→ **HOW TO COMPLETE THIS TASK**:
Only an exact copy of the entries, stripped of pictures, will serve as the answer.
• • • • •
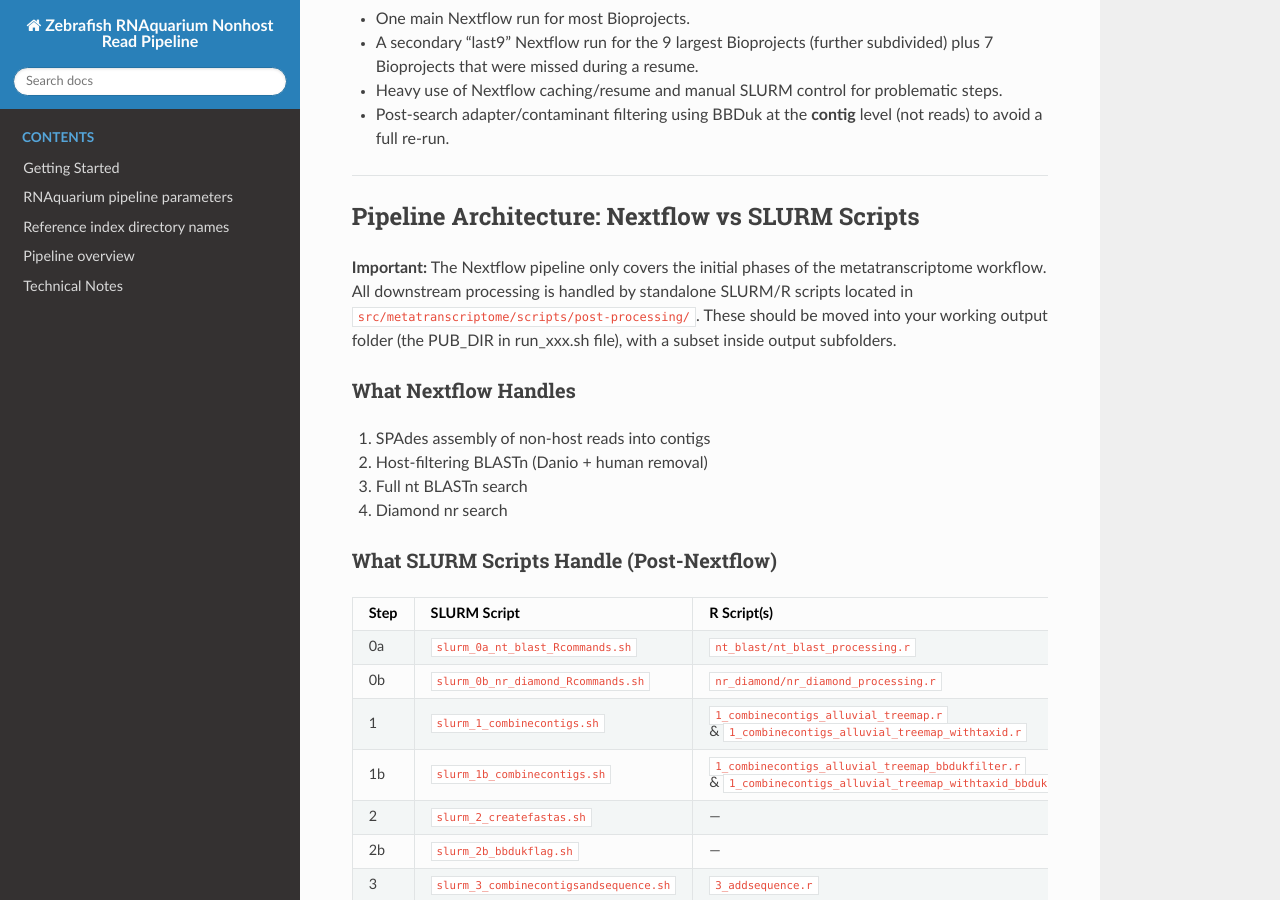
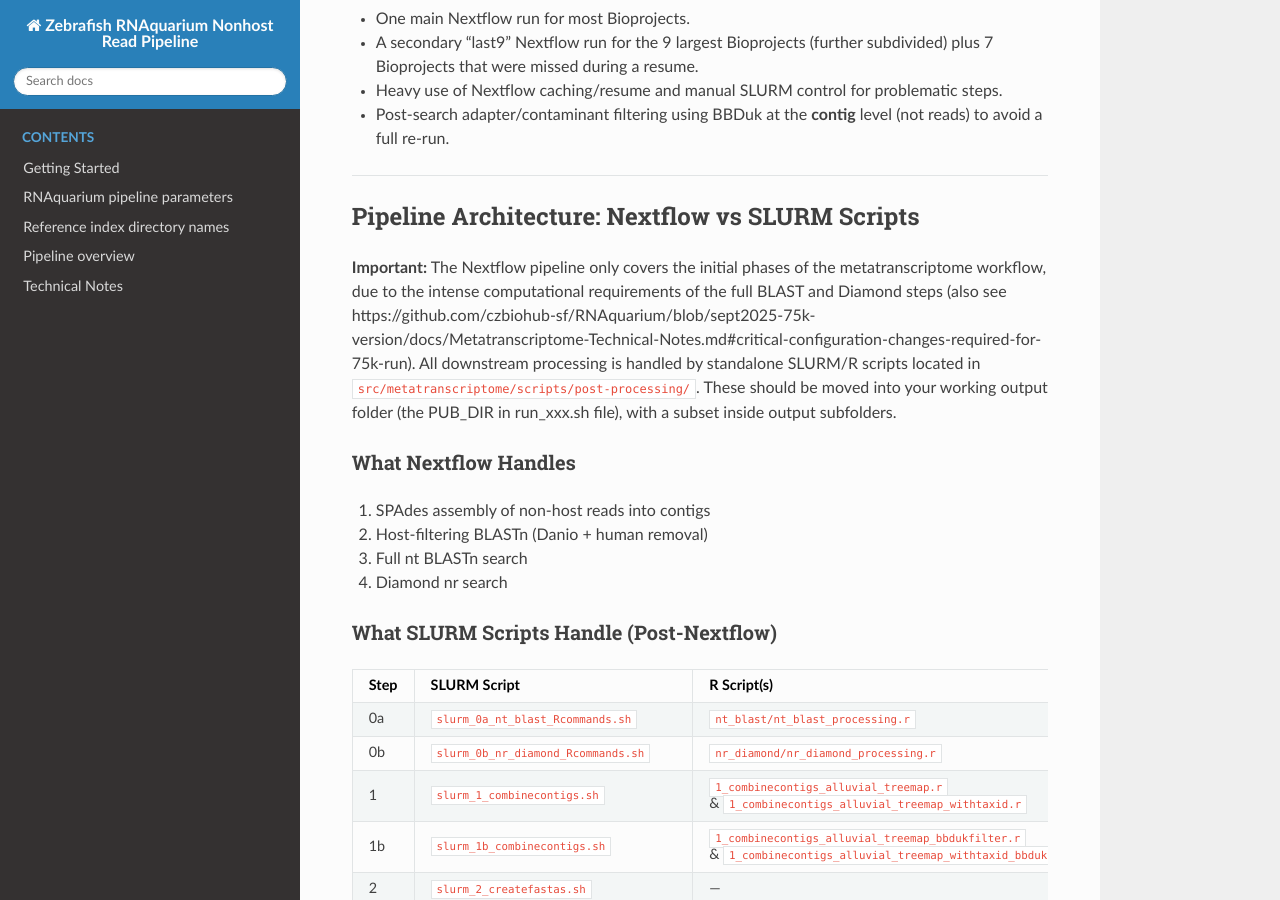
Before and after one commit to czbiohub-sf/RNAquarium, a Sphinx documentation site: the page built from docs/Metatranscriptome-Technical-Notes.md, in a window 1280 px wide and 900 px high, scrolled down 727 px. Built offline with Sphinx 7.4.7 and the Read the Docs theme 3.1.0, drawn with Linux system fonts in a browser that asks for light colours.

Commit message:
Update Metatranscriptome-Technical-Notes.md
adding verbiage explaining why SLURM scripts are needed

```diff
--- a/docs/Metatranscriptome-Technical-Notes.md
+++ b/docs/Metatranscriptome-Technical-Notes.md
@@ -28,7 +28,7 @@ Part II of the RNAquarium pipeline ("metatranscriptome") consumes **unmapped rea
 
 ## Pipeline Architecture: Nextflow vs SLURM Scripts
 
-**Important:** The Nextflow pipeline only covers the initial phases of the metatranscriptome workflow. All downstream processing is handled by standalone SLURM/R scripts located in `src/metatranscriptome/scripts/post-processing/`. These should be moved into your working output folder (the PUB_DIR in run_xxx.sh file), with a subset inside output subfolders.
+**Important:** The Nextflow pipeline only covers the initial phases of the metatranscriptome workflow, due to the intense computational requirements of the full BLAST and Diamond steps (also see https://github.com/czbiohub-sf/RNAquarium/blob/sept2025-75k-version/docs/Metatranscriptome-Technical-Notes.md#critical-configuration-changes-required-for-75k-run). All downstream processing is handled by standalone SLURM/R scripts located in `src/metatranscriptome/scripts/post-processing/`. These should be moved into your working output folder (the PUB_DIR in run_xxx.sh file), with a subset inside output subfolders.
 
 ### What Nextflow Handles
 
```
• • • • •
→ **SOLUTION TO THIS TASK**:
Before and after one commit to czbiohub-sf/RNAquarium, a Sphinx documentation site: the page built from docs/Metatranscriptome-Technical-Notes.md, in a window 1280 px wide and 900 px high, scrolled down 727 px. Built offline with Sphinx 7.4.7 and the Read the Docs theme 3.1.0, drawn with Linux system fonts in a browser that asks for light colours.

Commit message:
Update Metatranscriptome-Technical-Notes.md
adding verbiage explaining why SLURM scripts are needed

```diff
--- a/docs/Metatranscriptome-Technical-Notes.md
+++ b/docs/Metatranscriptome-Technical-Notes.md
@@ -28,7 +28,7 @@ Part II of the RNAquarium pipeline ("metatranscriptome") consumes **unmapped rea
 
 ## Pipeline Architecture: Nextflow vs SLURM Scripts
 
-**Important:** The Nextflow pipeline only covers the initial phases of the metatranscriptome workflow. All downstream processing is handled by standalone SLURM/R scripts located in `src/metatranscriptome/scripts/post-processing/`. These should be moved into your working output folder (the PUB_DIR in run_xxx.sh file), with a subset inside output subfolders.
+**Important:** The Nextflow pipeline only covers the initial phases of the metatranscriptome workflow, due to the intense computational requirements of the full BLAST and Diamond steps (also see https://github.com/czbiohub-sf/RNAquarium/blob/sept2025-75k-version/docs/Metatranscriptome-Technical-Notes.md#critical-configuration-changes-required-for-75k-run). All downstream processing is handled by standalone SLURM/R scripts located in `src/metatranscriptome/scripts/post-processing/`. These should be moved into your working output folder (the PUB_DIR in run_xxx.sh file), with a subset inside output subfolders.
 
 ### What Nextflow Handles
 
```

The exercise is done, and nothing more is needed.